The recent massive data breach at Target has many questioning why U.S. credit cards haven't switched to the more secure chip and PIN technology found elsewhere in the world.
Many of us wiped our brows with relief when we realized we weren’t among the approximately 40 million American consumers whose credit and debit card data was recently compromised in a Target data breach.
But U.S.credit cards rely on antiquated technology that makes future occurrences a near certainty, NPR says.
That’s because the technology we use to swipe for our purchases — magnetic stripes on the backs of cards — isn’t hard for a skilled fraudster to hack.
It’s totally unprotected and it’s static, so it’s the same data that’s read every single time. It’s just about the worst security that you can put into a payment system, says Avivah Litan, a security analyst for Gartner, a firm retailers hire to assess their cybersecurity gaps.

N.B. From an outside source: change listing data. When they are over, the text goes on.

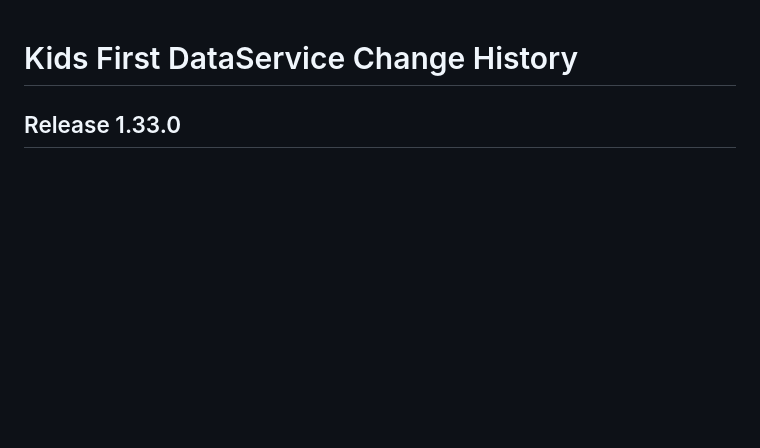
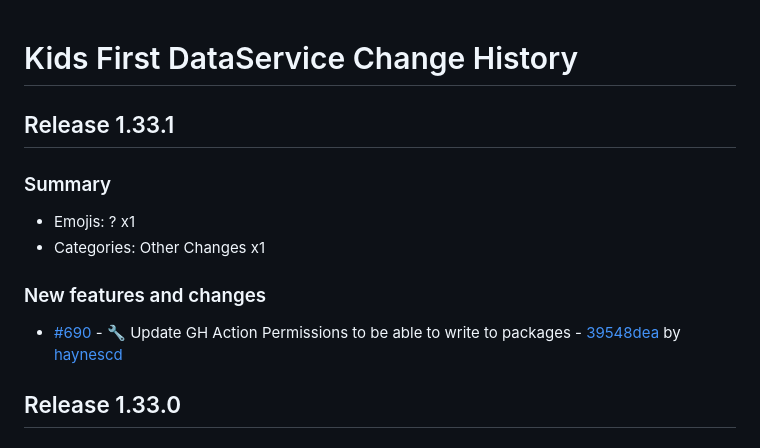
Before and after one commit to kids-first/kf-api-dataservice, a Markdown page: CHANGELOG.md, the part around the change. Rendered like a GitHub page; blank space fills up the shorter version.

Commit message:
:label: Release 1.33.1
## Release 1.33.1

### Summary

- Emojis: ? x1
- Categories: Other Changes x1

### New features and changes

- [#690](https://github.com/kids-first/kf-api-dataservice/pull/690) -  :wrench: Update GH Action Permissions to be able to write to packages - [39548dea](https://github.com/kids-first/kf-api-dataservice/commit/39548deaebec2d928d657684280be7ab4508cfbb) by [haynescd](https://github.com/haynescd)

```diff
--- a/CHANGELOG.md
+++ b/CHANGELOG.md
@@ -1,4 +1,16 @@
 # Kids First DataService Change History
+
+## Release 1.33.1
+
+### Summary
+
+- Emojis: ? x1
+- Categories: Other Changes x1
+
+### New features and changes
+
+- [#690](https://github.com/kids-first/kf-api-dataservice/pull/690) -  :wrench: Update GH Action Permissions to be able to write to packages - [39548dea](https://github.com/kids-first/kf-api-dataservice/commit/39548deaebec2d928d657684280be7ab4508cfbb) by [haynescd](https://github.com/haynescd)
+
 
 ## Release 1.33.0
 
```
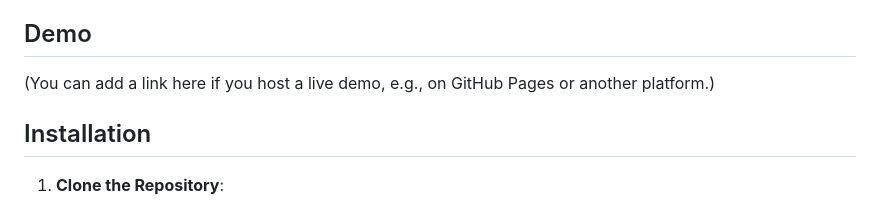
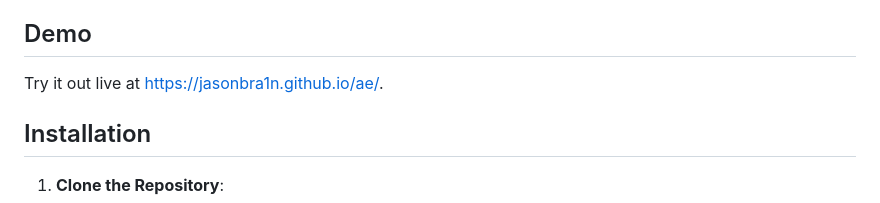
Before and after one commit to jasonbra1n/ae, a Markdown page: README.md, the part around the change. GitHub-like rendering.

```diff
--- a/README.md
+++ b/README.md
@@ -15,7 +15,7 @@ Welcome to the **Celestial Dragon Egg** project! This is an interactive web-base
 
 ## Demo
 
-(You can add a link here if you host a live demo, e.g., on GitHub Pages or another platform.)
+Try it out live at [https://jasonbra1n.github.io/ae/](https://jasonbra1n.github.io/ae/).
 
 ## Installation
 
```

Many question why U.S. card companies still use outdated technology and haven’t switched to the more secure chip and PIN system that’s common in the rest of the world. For one reason, upgrading would cost a lot.
But at least one security expert, Ross Anderson, a 30-year veteran of payment technology and a professor of security engineering at the University of Cambridge, says that is the wrong question to ask, reports NPR. Anderson said, “Simply blocking off one of the avenues of attacks by fraudsters isn’t enough to make fraud vanish.” They’re going to find some other way to game the system.
And, he notes, U.S. consumers do have great protection: If a fraudulent charge is made, the consumer is technically on the hook for no more than $50, although in practice it’s actually zero.
Still, these recent data breaches at Target and Neiman Marcus and other unidentified stores should make us more alert to the possibilities of fraud and identity theft.
Reuters reports that it obtained a confidential, three-page report by the FBI to retailers that details “the risks posed by ‘memory-parsing’ malware that infects point-of-sale (POS) systems, which include cash registers and credit-card swiping machines found in store checkout aisles.” The FBI report says:
We believe POS malware crime will continue to grow over the near term, despite law enforcement and security firms’ actions to mitigate it. The accessibility of the malware on underground forums, the affordability of the software and the huge potential profits to be made from retail POS systems in the United States make this type of financially motivated cyber crime attractive to a wide range of actors.
So have fun shopping, but consider paying cash.